"The Pool of Shikama takes place more than a generation from the previous two books, focusing on the children and grandchildren of Mikasama, Shiko and Shudojo. The fragile alliance that began in The Sands of Sabakushi is falling apart without those people who had forged it to keep it together, and the generation to follow our previous heroes have a hard time living up to the legacy that they inherited. There is Domisen, the Kujuro of Hajameshi, Satora, the abbott of Bakara and Amaya, Shodandin of Teranashi - all who are flawed from their upbringing by mothers whose jobs of running their respective domains took all of their attention from raising their children. In each case it shows, and it takes the next generation of Kisami, Tashika and Yuri to bring some sort of balance back through their actions over the course of this book.

This story, like its predecessors, focuses on the damage of one's actions can have on a land, it's people and those that had come to help fight the Darkness in the past. It shows that fear of one's own actions from the past can affect the present, and how you may have to lean into those fears to get past them and change the present and future. It's a story of obsessions, denial and sacrifice for the greater good. And it can be heart wrenching at times to see the characters go through their stories as they fight to help others survive the mistakes of the past and the damage that it has wrought on their world as well as that of the Shinzin.

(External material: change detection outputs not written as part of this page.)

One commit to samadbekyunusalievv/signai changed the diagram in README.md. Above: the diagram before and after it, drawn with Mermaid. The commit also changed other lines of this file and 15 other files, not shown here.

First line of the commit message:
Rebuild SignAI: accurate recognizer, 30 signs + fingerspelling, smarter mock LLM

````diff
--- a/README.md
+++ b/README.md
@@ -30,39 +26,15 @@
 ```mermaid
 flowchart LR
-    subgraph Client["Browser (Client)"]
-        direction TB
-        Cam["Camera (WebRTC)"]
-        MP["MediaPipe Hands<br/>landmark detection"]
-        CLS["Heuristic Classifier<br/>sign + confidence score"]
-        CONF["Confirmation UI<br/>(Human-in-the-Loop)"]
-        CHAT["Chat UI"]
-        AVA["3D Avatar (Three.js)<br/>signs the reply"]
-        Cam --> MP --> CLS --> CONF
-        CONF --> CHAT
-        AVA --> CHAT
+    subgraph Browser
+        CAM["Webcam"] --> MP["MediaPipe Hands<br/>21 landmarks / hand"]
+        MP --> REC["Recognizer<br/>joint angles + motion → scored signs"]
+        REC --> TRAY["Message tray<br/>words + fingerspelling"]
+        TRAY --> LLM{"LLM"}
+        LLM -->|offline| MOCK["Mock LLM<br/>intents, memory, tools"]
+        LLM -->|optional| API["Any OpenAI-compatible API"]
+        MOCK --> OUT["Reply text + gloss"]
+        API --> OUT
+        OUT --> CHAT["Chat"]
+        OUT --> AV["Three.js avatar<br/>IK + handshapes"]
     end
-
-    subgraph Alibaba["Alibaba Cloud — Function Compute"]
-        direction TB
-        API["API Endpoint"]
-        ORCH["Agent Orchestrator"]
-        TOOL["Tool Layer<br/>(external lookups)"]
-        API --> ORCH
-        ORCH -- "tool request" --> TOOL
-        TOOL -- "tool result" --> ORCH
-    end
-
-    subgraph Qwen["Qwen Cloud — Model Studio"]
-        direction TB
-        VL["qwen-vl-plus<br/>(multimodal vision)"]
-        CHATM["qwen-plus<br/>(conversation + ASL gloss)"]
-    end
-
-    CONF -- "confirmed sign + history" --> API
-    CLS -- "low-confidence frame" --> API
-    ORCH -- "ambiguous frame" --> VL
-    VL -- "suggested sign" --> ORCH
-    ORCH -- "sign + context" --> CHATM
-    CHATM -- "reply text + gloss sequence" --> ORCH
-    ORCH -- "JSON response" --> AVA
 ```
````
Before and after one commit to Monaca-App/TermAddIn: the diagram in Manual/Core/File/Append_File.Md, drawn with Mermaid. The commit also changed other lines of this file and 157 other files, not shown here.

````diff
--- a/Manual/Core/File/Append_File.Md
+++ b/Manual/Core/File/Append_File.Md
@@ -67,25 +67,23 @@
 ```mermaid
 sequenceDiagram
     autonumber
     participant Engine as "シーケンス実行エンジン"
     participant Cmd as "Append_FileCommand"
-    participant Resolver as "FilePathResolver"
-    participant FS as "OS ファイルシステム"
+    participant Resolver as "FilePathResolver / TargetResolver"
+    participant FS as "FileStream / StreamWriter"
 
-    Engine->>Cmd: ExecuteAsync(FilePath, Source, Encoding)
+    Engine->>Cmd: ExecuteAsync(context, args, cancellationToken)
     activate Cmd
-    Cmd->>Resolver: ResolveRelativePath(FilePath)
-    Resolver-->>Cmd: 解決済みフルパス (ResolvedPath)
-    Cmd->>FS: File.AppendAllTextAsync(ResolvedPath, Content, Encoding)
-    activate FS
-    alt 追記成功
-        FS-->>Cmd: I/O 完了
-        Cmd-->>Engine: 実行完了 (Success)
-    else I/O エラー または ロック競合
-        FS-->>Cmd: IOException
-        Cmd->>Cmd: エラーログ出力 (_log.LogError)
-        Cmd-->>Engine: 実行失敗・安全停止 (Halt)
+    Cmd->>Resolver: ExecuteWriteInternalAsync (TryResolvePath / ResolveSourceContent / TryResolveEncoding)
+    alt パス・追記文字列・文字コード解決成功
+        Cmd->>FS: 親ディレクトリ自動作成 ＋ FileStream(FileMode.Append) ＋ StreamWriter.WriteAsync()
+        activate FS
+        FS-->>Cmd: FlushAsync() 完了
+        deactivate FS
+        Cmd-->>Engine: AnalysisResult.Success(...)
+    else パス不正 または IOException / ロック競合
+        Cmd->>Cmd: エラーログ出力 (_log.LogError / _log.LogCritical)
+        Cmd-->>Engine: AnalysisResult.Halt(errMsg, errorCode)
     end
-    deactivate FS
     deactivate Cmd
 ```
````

There are those characters for whom greed and revenge are more important, to the detriment of all else, and those for whom selfless sacrifice for others shines through as a light to the others. This book, like the others before it is beautifully written and ends up being a fitting closure for this trilogy."- Musicfan, reviewed in the United States on April 5, 2020